Sunday, February 20, 2011

Question from reader

Please explain where you get your data that this is the student:teacher ratio. My kids have never been in a class that small in Olentangy through elementary, MS or HS, though I am sure the occasional AP class is that low, or perhaps a special education class. Are you factoring in special education ratios, which must be lower to meet kids' needs? Or are you strictly looking at regular ed. classrooms. I would like to see where that data is coming from and make sure it isn't "spin" that makes those ratios seem so low. In fact, it seems that classes are going the opposite way over the last few years rather getting smaller, but that is just based on my own kids' classes.

Again, if you could please show where you get your info from, I would appreciate it.

First, and most important, I get my information from either the district website, ODE, or other such source.

To your point, student/teacher ratio is detailed in the district's Five-Year Financial Forecast, found under the treasurer's page on the district website (also available on the ODE site).

Second, please do not confuse class size with student/teacher ratio. They are different. But they are connected.

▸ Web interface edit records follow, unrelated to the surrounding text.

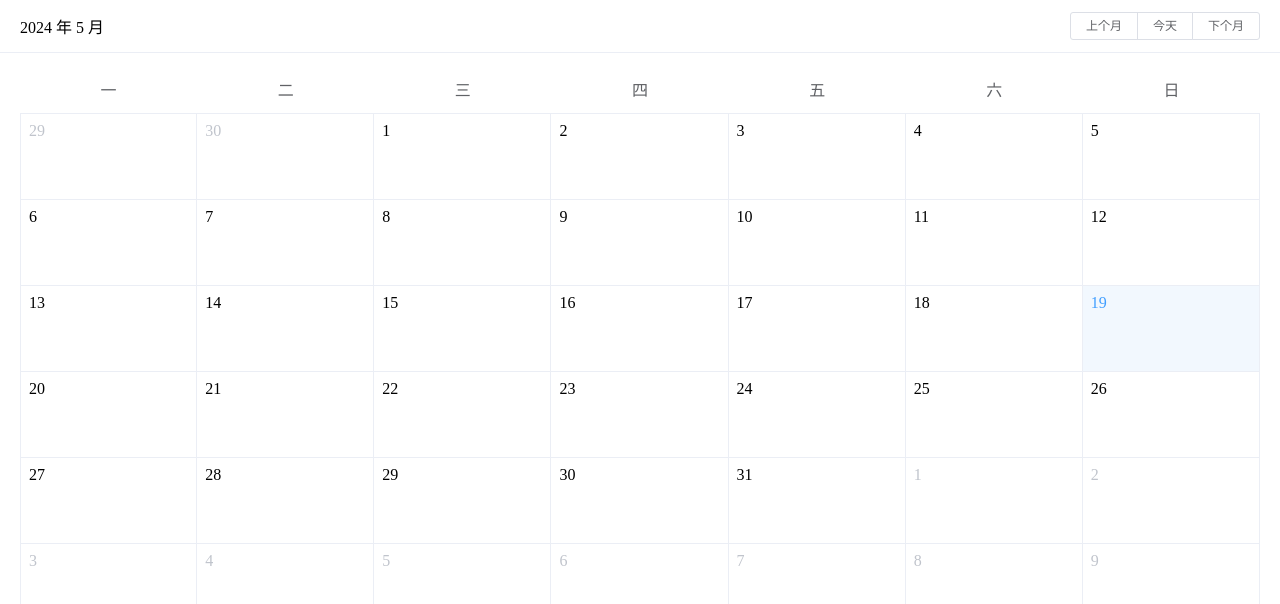
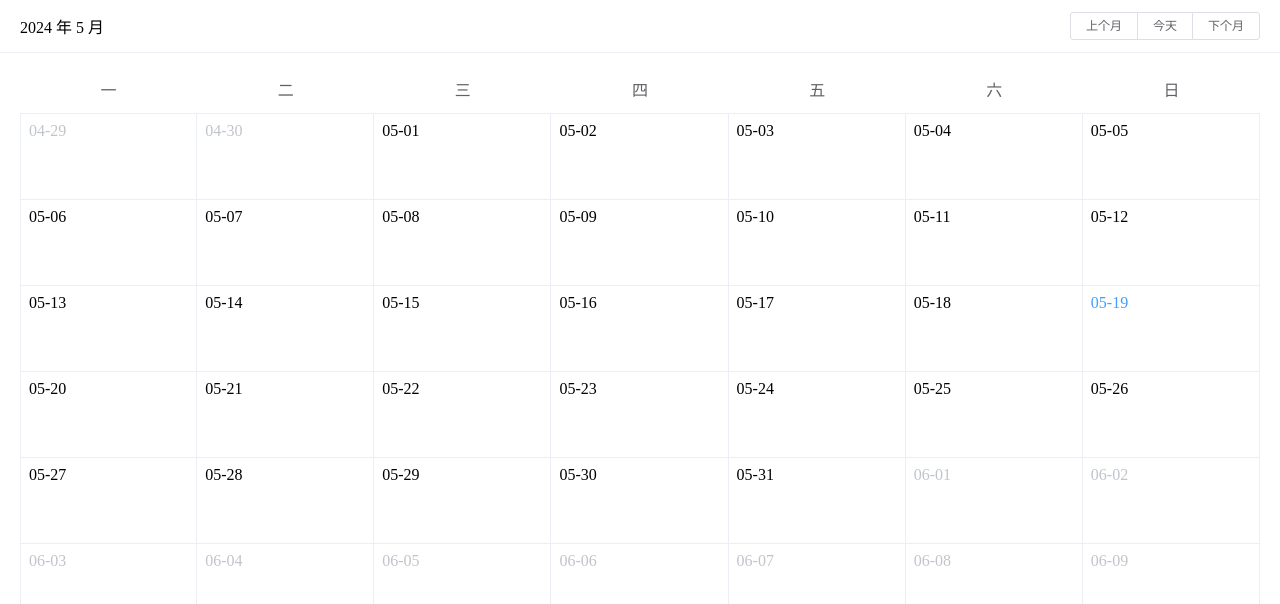
Before and after one commit to moushow/frontend, a Vue app: page /calendar in a window 1280 px wide. Shown: the top 604 px of the page. Built offline with nearby package versions, Linux system fonts and the light colour scheme.

Commit message:
日历显示日程（未完成

```diff
--- a/src/views/Calendar.vue
+++ b/src/views/Calendar.vue
@@ -1,7 +1,15 @@
 <template>
-    <div>
-        <el-calendar v-model="value">
-        </el-calendar>
+<div>
+    <el-calendar>
+        <template
+            slot="dateCell"
+            slot-scope="{date, data}">
+        <div style="height: 100%" :class="data.is-selected ? 'is-selected':''" @click="handleClick(data.day)">
+            <div>{{ data.day.split('-').slice(1).join('-') }}</div>
+            <div v-if="arr.find(v => v.date === data.day)">{{ arr.find(v => v.date === data.day).content}}</div>
+        </div>
+    </template>
+</el-calendar>
 
     </div>
   </template>
@@ -11,8 +19,22 @@ export default{
     name:"Calendar",
     data(){
         return{
-            value: new Date()
+            value: new Date(),
+            arr: []
         }
+    },
+    create(){
+        this.load()
+    },
+    methods:{
+        handleClick(date) {
+            alert(date)
+        },
+        load(){
+            fetch("http://localhost:9090/calendar").then(res => res.json()).then(res => {
+                this.arr =res
+            })
+        },
     }
 }
 
```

Think of it this way: a school has 100 students and 10 teachers. The student/teacher ration is 10-t0-1. But if the teacher is in a classroom only 1/2 of the periods in a day, the average class size would be 20-to-1.

Take some time to read the current negotiated agreement (found on the district website) and see the restrictions on the number of classes a teacher CAN teach. Then ask the district treasurer for a list of the number of classes each teacher actually teaches per day.

In essence, this new levy is about paying teachers to NOT teach.

Thanks for the question.

1 comment:

ROC said...

Sue Mahler, fmr. OLSD Finance Comm. chair, gave a report in 2010 before she left the district that if OLSD even got to a 15:1 ratio, millions would be saved! OLSD has not gotten there and is actually going backward. A 16:1 ratio is very doable without affecting classroom instruction and think of the extra millions that would be saved! You are correct- teacher to student ratios include music teachers, gym teachers, and other subject only teachers, etc... into the mix, which is fair when analyzing staffing.